◆ **WORK REQUEST**:
Say how many lines in the listing contain the string "page", giving the number alone.

= = = = =

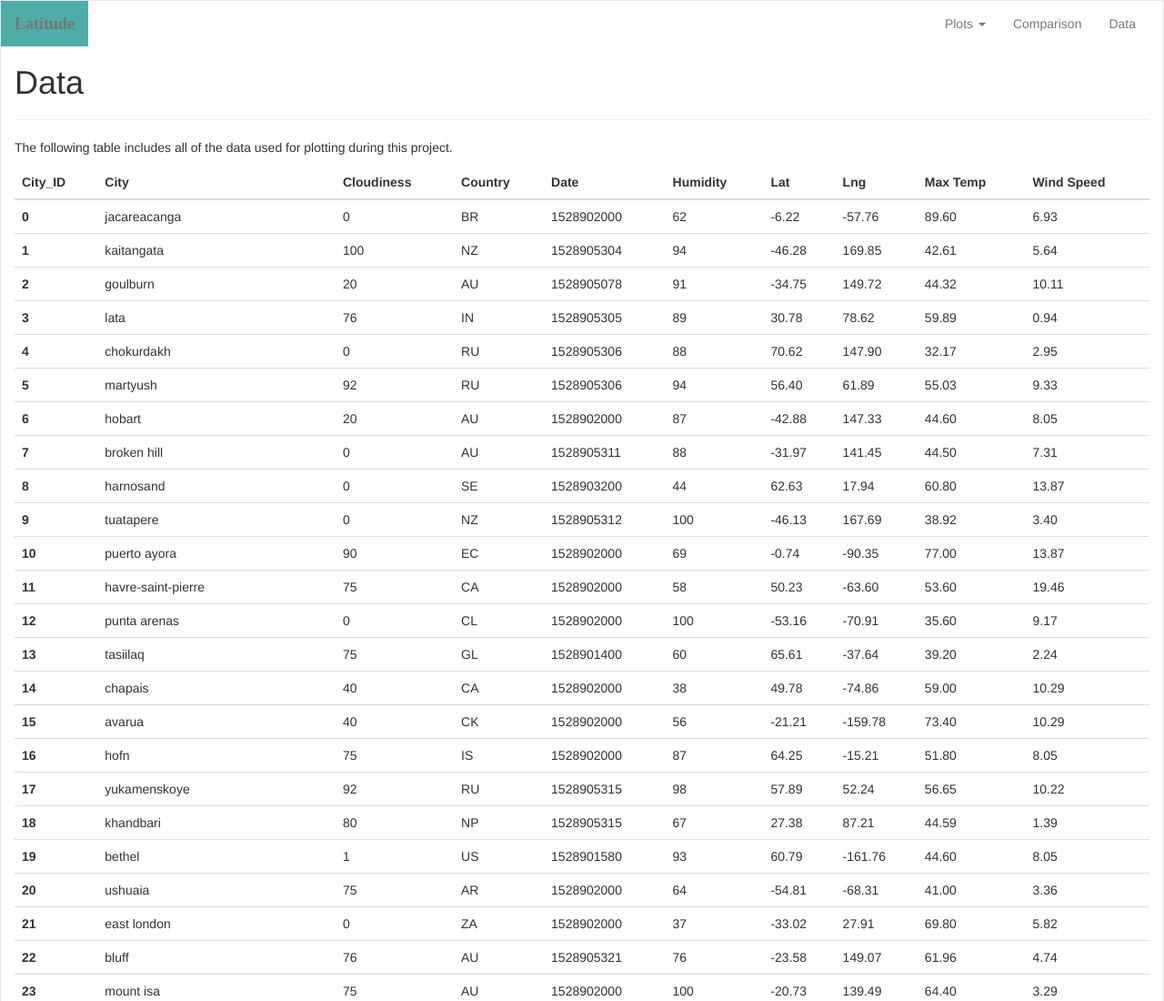
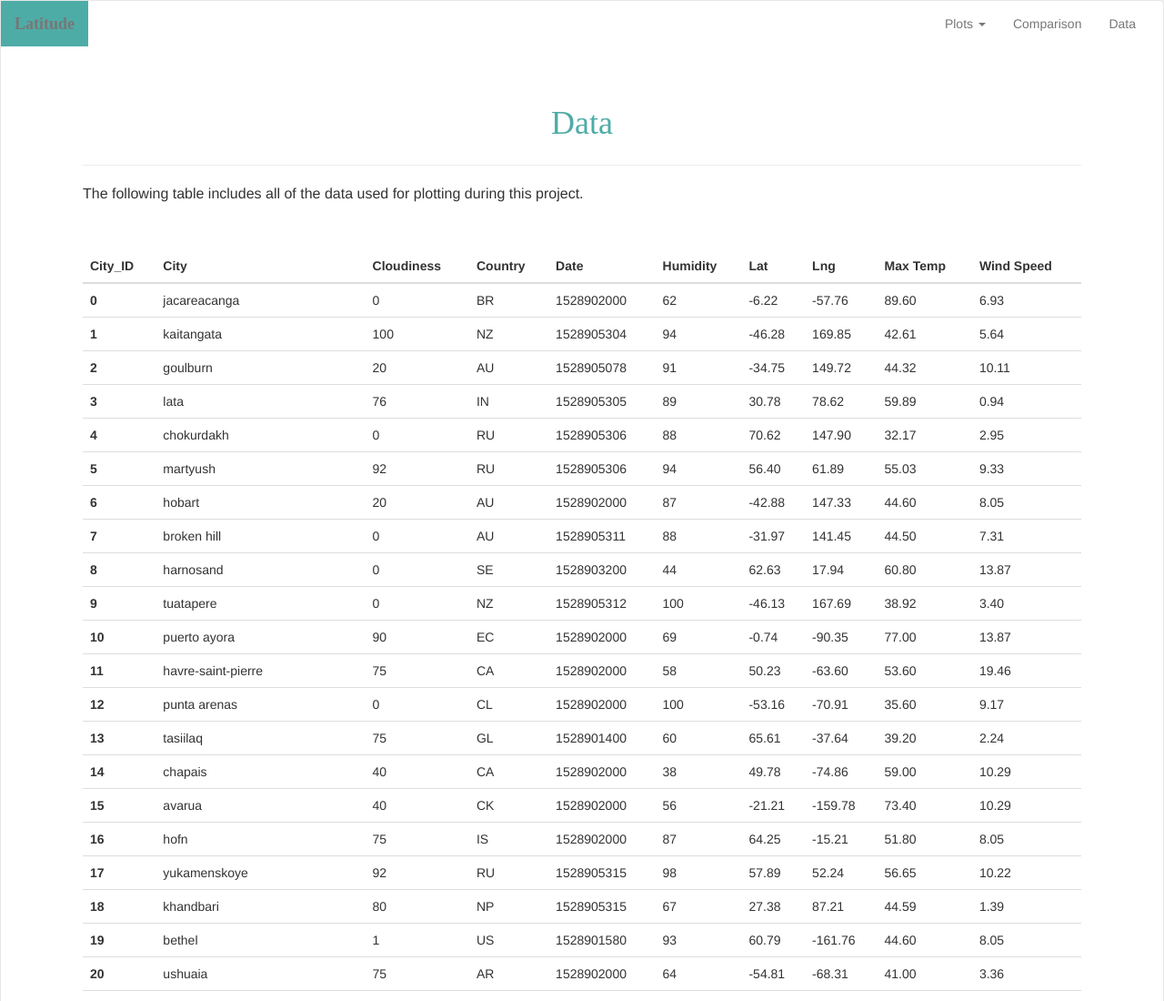
Before and after one commit to tnguyen0306/tnguyen0306.github.io, a plain HTML site: page data.html in a window 1280 px wide. Shown: the top 1100 px of the page at 91% size. Drawn offline with nearby package versions, Linux system fonts and the light colour scheme.

Commit message:
Beta 1.2.0 - update style for data page

```diff
--- a/style.css
+++ b/style.css
@@ -162,3 +162,28 @@ body{
     margin-top: 10px;
     margin-bottom: 10px;
 }
+
+.data-city {
+    background-color: white;
+    padding-left: 40px;
+    padding-top: 30px;
+    padding-right: 40px;
+    margin-top: 30px;
+    margin-left: 20px;
+    margin-right: 20px;
+}
+.data-h1 {
+    color: #4eaca7;
+    font-family: 'Times New Roman', Times, serif;
+    font-size: 36px;
+    margin-top: 5px;
+    margin-bottom: 25px;
+    text-align: center;
+
+}
+.data-p {
+    font-size: 16px;
+    margin-top: 10px;
+    margin-bottom: 50px;
+
+}
```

= = = = =

◆ **SOLUTION FOR THIS TASK**:
2